When the Pac-12 expanded after the 2011 season, one of the issues debated was how the new six-team divisions would accommodate the traditional pairings of the traditional in-state rivalries of California: Cal and Stanford playing USC and UCLA.
Other in-state rivalries were preserved by the division alignment -- the rivalries between the Northwest schools were preserved because all four were in the Pac-12 North -- but the Bears, Cardinal, Trojans and Bruins would be split. A bargain was struck to keep those two pairs of rivals together on the schedule, while still keeping them in separate divisions.
http://www.scout.com/college/california/story/1706136-texas-s-strength-i... Athletic directors like Sandy Barbour championed being able to play the other three California schools every year, championing the annual trips by Cal and Stanford to one of the Southern California schools as necessary for recruiting, ensuring the northern schools at least one game in the fertile Southern California recruiting territory every year.
"I'm going to be honest with you," Cal head coach Sonny Dykes said on the Pac-12 conference call on Tuesday, "it doesn't make any sense at all, to me. The way it was explained to me is that it was done for tradition's sake."
Cal, along with Oregon State, Oregon and Washington, were charter members of the then-Pacific Coast Conference, formed in 1915. In 1917, the conference added Washington State.

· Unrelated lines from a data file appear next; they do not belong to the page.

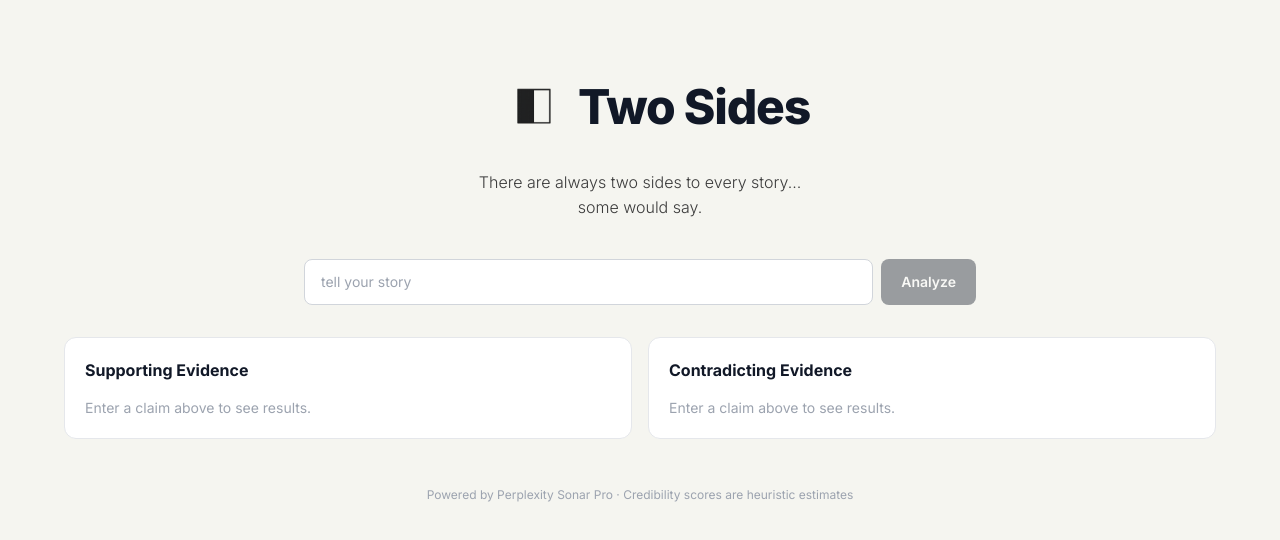
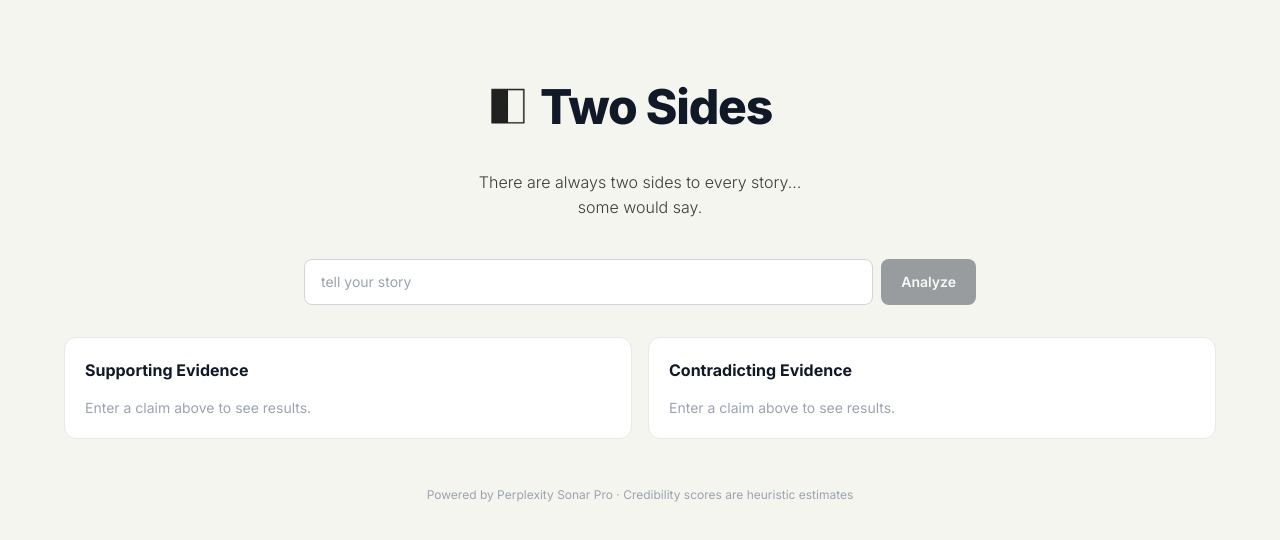
Before and after one commit to nikaxpak/twosides, a Next.js app: page / in a window 1280 px wide. Shown: the top 540 px of the page. Built offline with nearby package versions, Linux system fonts and the light colour scheme.

Commit message:
revert title and search bar alignment

```diff
--- a/app/page.tsx
+++ b/app/page.tsx
@@ -325,9 +325,9 @@ export default function Home() {
 
   return (
     <main className="min-h-screen flex flex-col items-center px-4 py-16">
-      {/* Header + Input */}
-      <div className="flex flex-col items-center w-full max-w-2xl mx-auto mb-8">
-        <div className="flex items-center justify-center gap-3 mb-5">
+      {/* Header */}
+      <div className="text-center mb-10">
+        <div className="flex items-center justify-center gap-0 mb-5 -ml-16 max-w-2xl mx-auto">
           <img
             src="/twosides_logo.png"
             alt="Two Sides"
@@ -340,10 +340,12 @@ export default function Home() {
         <p className="font-light leading-relaxed" style={{ color: "#3B3B3B" }}>
           There are always two sides to every story...
         </p>
-        <p className="font-light mb-10" style={{ color: "#3B3B3B" }}>some would say.</p>
+        <p className="font-light" style={{ color: "#3B3B3B" }}>some would say.</p>
+      </div>
 
-        <form onSubmit={handleSubmit} className="w-full">
-          <div className="flex gap-2">
+      {/* Input */}
+      <form onSubmit={handleSubmit} className="w-full max-w-2xl mx-auto mb-8">
+        <div className="flex gap-2">
           <input
             type="text"
             value={query}
@@ -369,8 +371,7 @@ export default function Home() {
             )}
           </button>
         </div>
-        </form>
-      </div>
+      </form>
 
       {/* Error */}
       {error && (
```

In 1918, Stanford joined. USC joined in 1922, and UCLA in 1928.
Since all four teams were members of the conference (1928), The Bears have played the Trojans at least once each year, though they did not start playing the Bruins until 1933. From 1933 on, Cal and UCLA have played at least once per season.
"I understand that it's tradition that the California schools played each other every year -- I get it -- but if it's done for tradition, then why are we playing UCLA on every day except Saturday?" Dykes said.
The Bears and Bruins played on a Thursday night last year, the only time they've played not on a Saturday since the conference expansion. That being said, Cal will play USC on a Thursday this year, and did the same in 2014.
"There's not a whole lot of tradition involved," Dykes said. "I don't really understand it. I don't think it makes any sense at all. If you're going to treat the games differently, then make them traditional day games. You can't talk out of both sides of your mouth."
Among the casualties of the Pac-12 expansion to 12 teams, with the addition of a championship game, was the traditional placement of certain rivalries on the calendar -- notably, the Big Game, which traditionally, has been played the weekend before Thanksgiving, and was the last regular-season game of the season. Only once in the past four years has the game met both of those conditions.
Since the expansion, Cal has played Stanford on Oct. 20 (2012), Nov. 23 (2013, the only time the game has been the final game of the season since the expansion), Nov. 22 (2014, succeeded on the schedule by BYU) and Nov. 21 (succeeded in the regular-season finale by Arizona State). The game maintained its traditional weekend, but only once in four years was it the final game of the regular season, and it will once again not be the final game in 2016.
While the Big Game was traditionally a noontime affair, Big Games since the expansion have been played at noon (2012), 1 PM (2013), 1 PM (2014) and 7:30 PM (2015) and this year, kickoff has yet to be announced.
In the years immediately before the expansion, the Big Game was contested at 7:15 PM (2011), 12:30 PM (2010) and 4:30 PM (2009).
It should be noted that Cal has not beaten USC, UCLA or Stanford since the 2012 season, when the Bears upset the Bruins on Homecoming at California Memorial Stadium.